* [What to do]:
When a line in the records includes the string "behaviour", it goes into the tally; report that tally alone.

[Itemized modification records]
▬▬▬▬▬▬
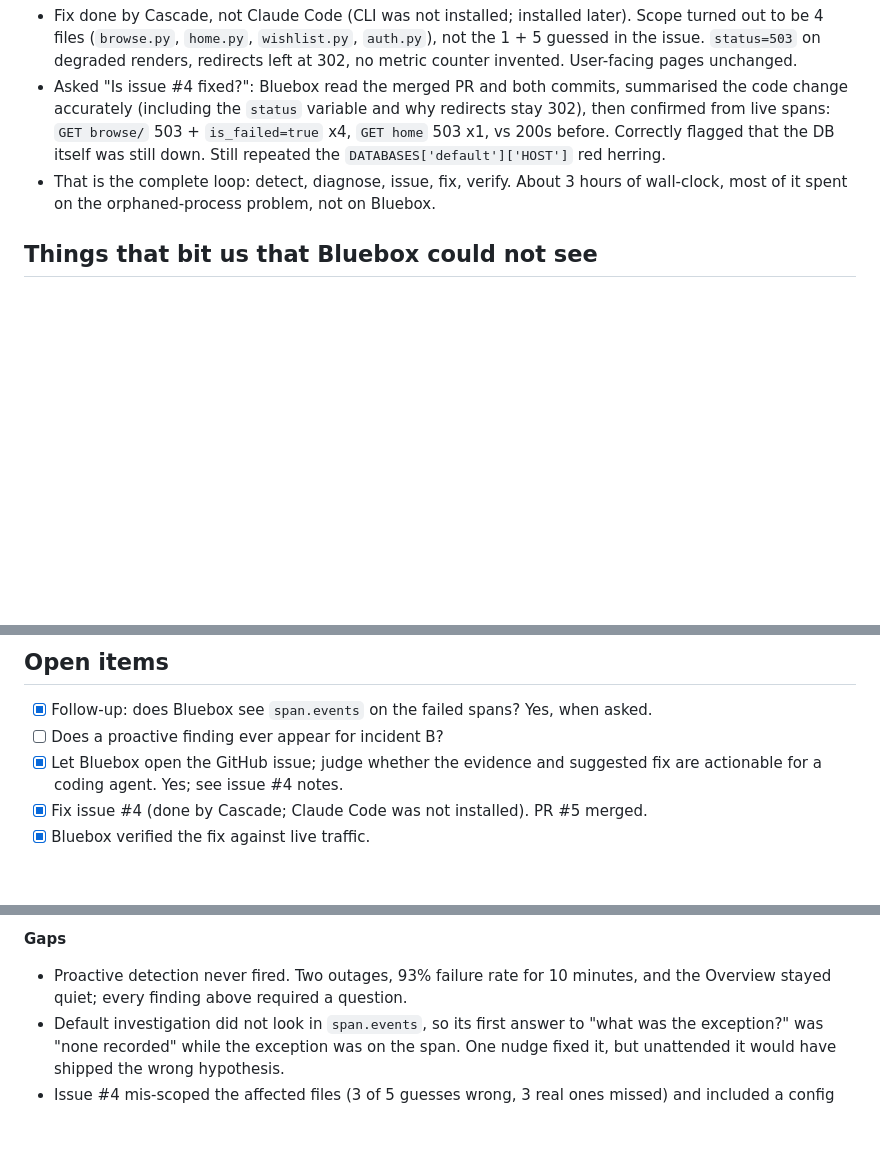
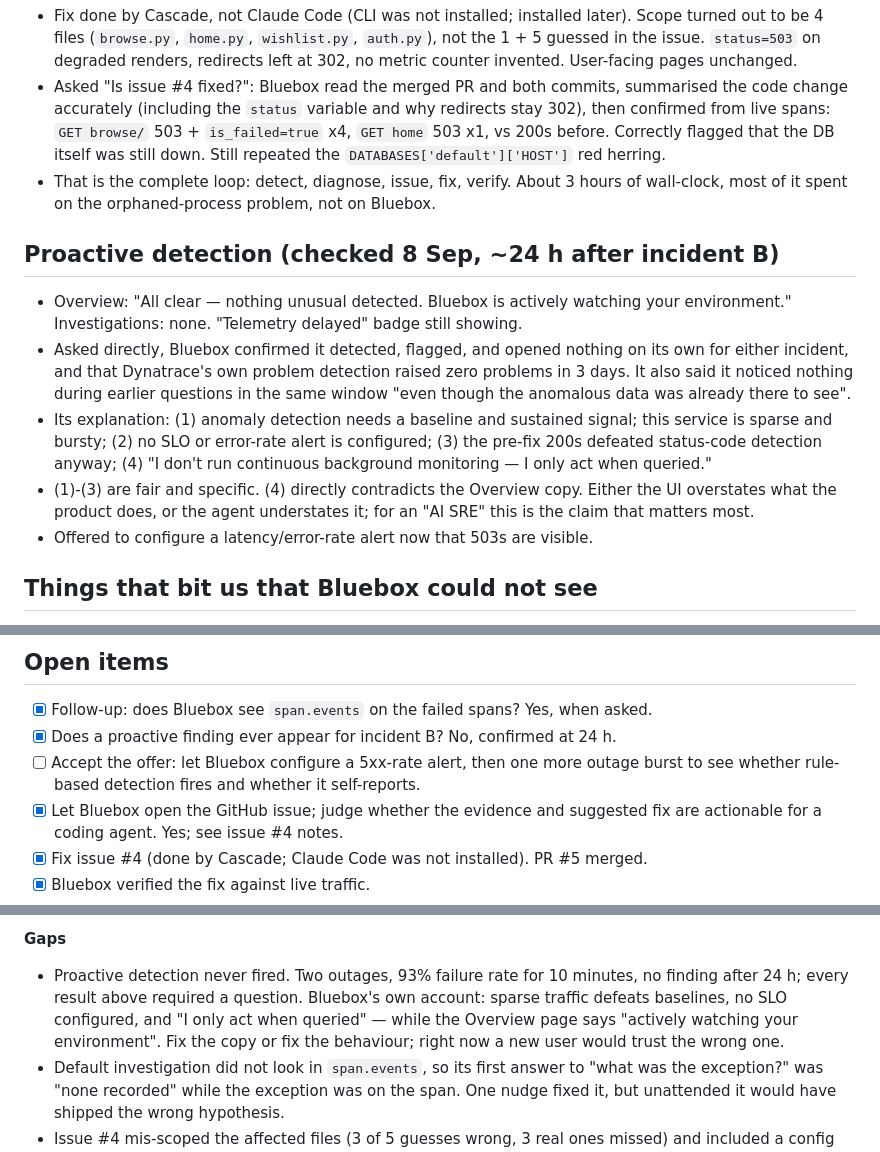
Before and after one commit to azaynul10/split-share, a Markdown page: docs/bluebox-eval.md, 3 parts joined by grey strips. Drawn GitHub-style; blank space fills up the shorter version.

Commit message:
Eval notes: proactive detection confirmed absent at 24h

```diff
--- a/docs/bluebox-eval.md
+++ b/docs/bluebox-eval.md
@@ -79,6 +79,23 @@ before raising `QueryError`. User-facing behaviour unchanged.
 - That is the complete loop: detect, diagnose, issue, fix, verify. About 3 hours of
   wall-clock, most of it spent on the orphaned-process problem, not on Bluebox.
 
+## Proactive detection (checked 8 Sep, ~24 h after incident B)
+
+- Overview: "All clear — nothing unusual detected. Bluebox is actively watching your
+  environment." Investigations: none. "Telemetry delayed" badge still showing.
+- Asked directly, Bluebox confirmed it detected, flagged, and opened nothing on its own
+  for either incident, and that Dynatrace's own problem detection raised zero problems
+  in 3 days. It also said it noticed nothing during earlier questions in the same
+  window "even though the anomalous data was already there to see".
+- Its explanation: (1) anomaly detection needs a baseline and sustained signal; this
+  service is sparse and bursty; (2) no SLO or error-rate alert is configured; (3) the
+  pre-fix 200s defeated status-code detection anyway; (4) "I don't run continuous
+  background monitoring — I only act when queried."
+- (1)-(3) are fair and specific. (4) directly contradicts the Overview copy. Either the
+  UI overstates what the product does, or the agent understates it; for an "AI SRE"
+  this is the claim that matters most.
+- Offered to configure a latency/error-rate alert now that 503s are visible.
+
 ## Things that bit us that Bluebox could not see
 
 - Six orphaned `runserver` processes sharing `:8000`. Django sets `SO_REUSEADDR`;
@@ -102,7 +119,9 @@ before raising `QueryError`. User-facing behaviour unchanged.
 ## Open items
 
 - [x] Follow-up: does Bluebox see `span.events` on the failed spans? Yes, when asked.
-- [ ] Does a proactive finding ever appear for incident B?
+- [x] Does a proactive finding ever appear for incident B? No, confirmed at 24 h.
+- [ ] Accept the offer: let Bluebox configure a 5xx-rate alert, then one more outage
+      burst to see whether rule-based detection fires and whether it self-reports.
 - [x] Let Bluebox open the GitHub issue; judge whether the evidence and suggested
       fix are actionable for a coding agent. Yes; see issue #4 notes.
 - [x] Fix issue #4 (done by Cascade; Claude Code was not installed). PR #5 merged.
@@ -128,8 +147,11 @@ before raising `QueryError`. User-facing behaviour unchanged.
 
 **Gaps**
 
-- Proactive detection never fired. Two outages, 93% failure rate for 10 minutes, and
-  the Overview stayed quiet; every finding above required a question.
+- Proactive detection never fired. Two outages, 93% failure rate for 10 minutes, no
+  finding after 24 h; every result above required a question. Bluebox's own account:
+  sparse traffic defeats baselines, no SLO configured, and "I only act when queried" —
+  while the Overview page says "actively watching your environment". Fix the copy or
+  fix the behaviour; right now a new user would trust the wrong one.
 - Default investigation did not look in `span.events`, so its first answer to "what
   was the exception?" was "none recorded" while the exception was on the span.
   One nudge fixed it, but unattended it would have shipped the wrong hypothesis.
```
▬▬▬▬▬▬
* [Exercise response]:
4